_TASK BRIEF:_ Without any images, write the data out exactly as it appears.
*****
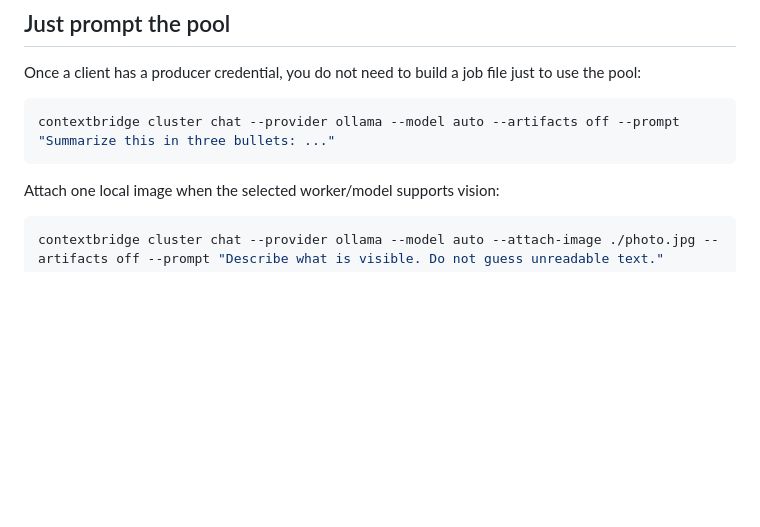
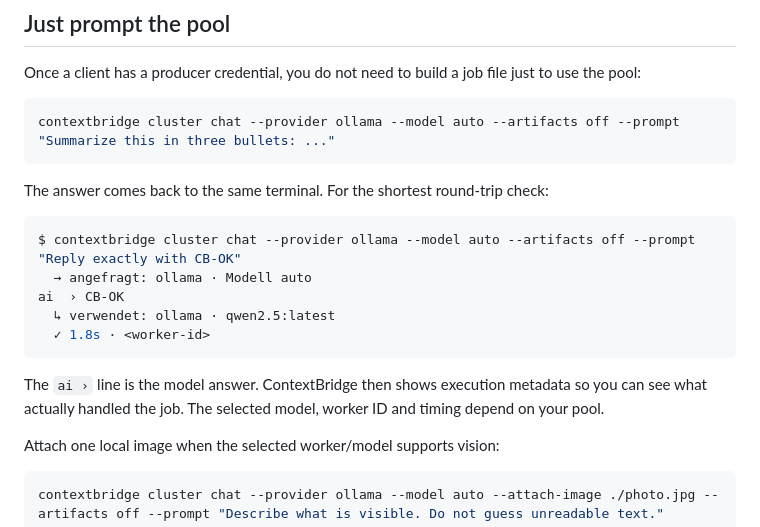
Before and after one commit to IamAngusU/ContextBridge, a Markdown page: README.md, the part around one of its changes. Rendered like a GitHub page; blank space fills up the shorter version.

````diff
--- a/README.md
+++ b/README.md
@@ -138,6 +138,18 @@ Once a client has a producer credential, you do not need to build a job file jus
 contextbridge cluster chat --provider ollama --model auto --artifacts off --prompt "Summarize this in three bullets: ..."
 ```
 
+The answer comes back to the same terminal. For the shortest round-trip check:
+
+```console
+$ contextbridge cluster chat --provider ollama --model auto --artifacts off --prompt "Reply exactly with CB-OK"
+  → angefragt: ollama · Modell auto
+ai  › CB-OK
+  ↳ verwendet: ollama · qwen2.5:latest
+  ✓ 1.8s · <worker-id>
+```
+
+The `ai ›` line is the model answer. ContextBridge then shows execution metadata so you can see what actually handled the job. The selected model, worker ID and timing depend on your pool.
+
 Attach one local image when the selected worker/model supports vision:
 
 ```sh
````
Also changed, not shown: other parts of README.md (+64 -0 lines).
*****
_RESULT:_
Before and after one commit to IamAngusU/ContextBridge, a Markdown page: README.md, the part around one of its changes. Rendered like a GitHub page; blank space fills up the shorter version.

````diff
--- a/README.md
+++ b/README.md
@@ -138,6 +138,18 @@ Once a client has a producer credential, you do not need to build a job file jus
 contextbridge cluster chat --provider ollama --model auto --artifacts off --prompt "Summarize this in three bullets: ..."
 ```
 
+The answer comes back to the same terminal. For the shortest round-trip check:
+
+```console
+$ contextbridge cluster chat --provider ollama --model auto --artifacts off --prompt "Reply exactly with CB-OK"
+  → angefragt: ollama · Modell auto
+ai  › CB-OK
+  ↳ verwendet: ollama · qwen2.5:latest
+  ✓ 1.8s · <worker-id>
+```
+
+The `ai ›` line is the model answer. ContextBridge then shows execution metadata so you can see what actually handled the job. The selected model, worker ID and timing depend on your pool.
+
 Attach one local image when the selected worker/model supports vision:
 
 ```sh
````
Also changed, not shown: other parts of README.md (+64 -0 lines).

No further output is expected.